Take the top 500 terms that were searched for. These were then distributed to various business units who specified what they thought the engine should return (we could have also used an independent engine that does better than our internal search i.e. Google). This is the expected result
Then script a test which executed a search for these terms in production. We came up with a formula that scored how well actual matched expected.
Then make the relevancy tweak (in test which was synchronized with production). rerurn the test and see whether it is better / worse than production.
The tool used for the script / report ? JMeter!

ERP migration

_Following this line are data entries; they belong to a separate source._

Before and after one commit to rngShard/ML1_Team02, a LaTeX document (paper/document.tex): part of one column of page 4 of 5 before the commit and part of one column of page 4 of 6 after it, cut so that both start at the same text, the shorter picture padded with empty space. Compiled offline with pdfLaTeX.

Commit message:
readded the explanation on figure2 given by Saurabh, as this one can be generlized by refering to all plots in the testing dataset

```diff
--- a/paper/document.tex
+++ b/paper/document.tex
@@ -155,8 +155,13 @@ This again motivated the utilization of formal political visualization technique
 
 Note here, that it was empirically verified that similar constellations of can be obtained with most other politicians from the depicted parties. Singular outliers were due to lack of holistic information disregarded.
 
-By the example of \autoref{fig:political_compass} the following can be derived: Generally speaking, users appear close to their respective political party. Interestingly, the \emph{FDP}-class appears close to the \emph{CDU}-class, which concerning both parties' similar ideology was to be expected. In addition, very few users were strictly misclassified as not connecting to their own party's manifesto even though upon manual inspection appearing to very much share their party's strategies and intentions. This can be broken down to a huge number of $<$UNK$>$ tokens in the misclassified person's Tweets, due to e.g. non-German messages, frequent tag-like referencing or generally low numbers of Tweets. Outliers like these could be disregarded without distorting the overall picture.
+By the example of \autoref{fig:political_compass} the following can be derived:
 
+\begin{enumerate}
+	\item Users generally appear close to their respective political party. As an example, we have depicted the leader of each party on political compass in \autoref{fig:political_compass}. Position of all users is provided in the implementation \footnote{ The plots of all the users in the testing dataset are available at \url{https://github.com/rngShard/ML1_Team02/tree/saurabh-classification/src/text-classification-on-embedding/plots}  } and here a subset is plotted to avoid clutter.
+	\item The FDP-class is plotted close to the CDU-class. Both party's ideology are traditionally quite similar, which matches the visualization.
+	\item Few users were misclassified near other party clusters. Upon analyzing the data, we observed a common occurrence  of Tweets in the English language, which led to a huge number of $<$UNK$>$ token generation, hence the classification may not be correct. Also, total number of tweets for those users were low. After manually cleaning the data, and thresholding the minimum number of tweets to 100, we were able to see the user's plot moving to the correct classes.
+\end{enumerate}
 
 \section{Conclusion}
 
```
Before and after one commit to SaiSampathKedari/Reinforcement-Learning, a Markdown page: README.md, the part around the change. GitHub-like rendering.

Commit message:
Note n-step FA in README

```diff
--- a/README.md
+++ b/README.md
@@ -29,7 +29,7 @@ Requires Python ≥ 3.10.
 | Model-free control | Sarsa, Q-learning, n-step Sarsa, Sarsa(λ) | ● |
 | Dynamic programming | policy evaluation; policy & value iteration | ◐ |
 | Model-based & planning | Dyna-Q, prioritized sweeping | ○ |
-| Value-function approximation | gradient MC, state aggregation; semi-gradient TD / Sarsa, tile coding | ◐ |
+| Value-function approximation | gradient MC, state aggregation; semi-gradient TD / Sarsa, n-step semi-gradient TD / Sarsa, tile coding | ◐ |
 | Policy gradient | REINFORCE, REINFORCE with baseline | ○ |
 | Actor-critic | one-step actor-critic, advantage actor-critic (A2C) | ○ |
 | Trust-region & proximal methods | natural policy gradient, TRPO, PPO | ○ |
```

We skip to a point where we have migrated ERPs and for some reason , someone(s) decided that we should not have migrated all contracted customer prices - Instead we will manually inspect orders as they come in and fix the price. After doing the above for three months , someone(s) finally realised this isnt a good idea . Ours not to reason why - ours just to sit to cry (over why our salaries have one digit lesser than the worthies who come up with such schemes)
But some higher up also wanted to know - well how many such problems do we have ?
The only way to find that out was to figure out the contracted price for Each customer * product combination (millions of rows) and compare it with actual.
This data cannot be extracted out - Theres only a webservice that takes a single customer -many product and calculates the price.
So I ended up scripting a simple test - The first part hit the old system and saved a data file - The second part hit the new system and flagged discrepancies. Running time - a day (again mainly due to having to run the test against production)

Deadlock detection

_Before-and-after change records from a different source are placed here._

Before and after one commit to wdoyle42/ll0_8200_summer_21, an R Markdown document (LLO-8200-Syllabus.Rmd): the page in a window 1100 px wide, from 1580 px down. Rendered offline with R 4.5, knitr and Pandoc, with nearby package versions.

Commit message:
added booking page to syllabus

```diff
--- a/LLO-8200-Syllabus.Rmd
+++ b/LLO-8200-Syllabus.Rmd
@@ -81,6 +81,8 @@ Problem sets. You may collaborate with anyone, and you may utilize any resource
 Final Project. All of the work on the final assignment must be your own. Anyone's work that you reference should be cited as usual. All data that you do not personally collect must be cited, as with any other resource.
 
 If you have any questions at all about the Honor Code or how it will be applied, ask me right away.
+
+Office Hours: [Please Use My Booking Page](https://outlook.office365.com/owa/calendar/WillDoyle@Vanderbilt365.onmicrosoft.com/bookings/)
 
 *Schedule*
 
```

We use a framework for our web application - unfortunately a recent code change triggered an existing bug - when some user operations happened in parallel ( a double click or refresh page or back button)- The framework had threads deadlock with each other due to the way the MVC framework (3rd party , commercial , yay!) had synchronizations in its code. We thought we had fixed the problem - but how do you verify ?
Easy - script it in JMeter (simulate issue with bad code , retest with new code)

Cache statistics

We use an old primitive cache. Using the logs from production we could simulate a JMeter test which in turn allowed us to obtain how well/badly caches were being used. As a bonus we also detected a code bug - where a developer had put in an object as a cache key - but hadnt overriden equals - effectively ensuring the cache never got hit

Downloading files

We have a functionality where a user can download a run file for a plate . This "file" is dynamically generated and isn't present in the system anywhere. There was a request from our business unit that they wanted to load all the run files into an instrument. So I scripted a test that spoofed the user actions for each plate and simulated the download and saved it. Bonus - Thats when we discovered that plates with a "/" in their name wouldnt save the file correctly inside the zip.

Website migration

We migrated our website from an old platform to new. Many DNS names, many vanity URLs each with some differing behavior had to be migrated. The tool to check that everything worked ? A JMeter script.



2 comments:

rakesh mn said...

Hey man, that's a lot of information! Thanks.
I need a clarification on this:
There's a page in which i fill all response and click on update order button. The whole is a single http post request. After i click update order button, request successful message will be shown after loading. I need to find the time between clicking update order button and request successful message..is there a way in JMeter to do so?
Thanks in advance
Rakesh

Deepak Shetty said...

JMeter measures server times so assuming when you post the data , the success message is in the response returned , then the response time of that request is the value you want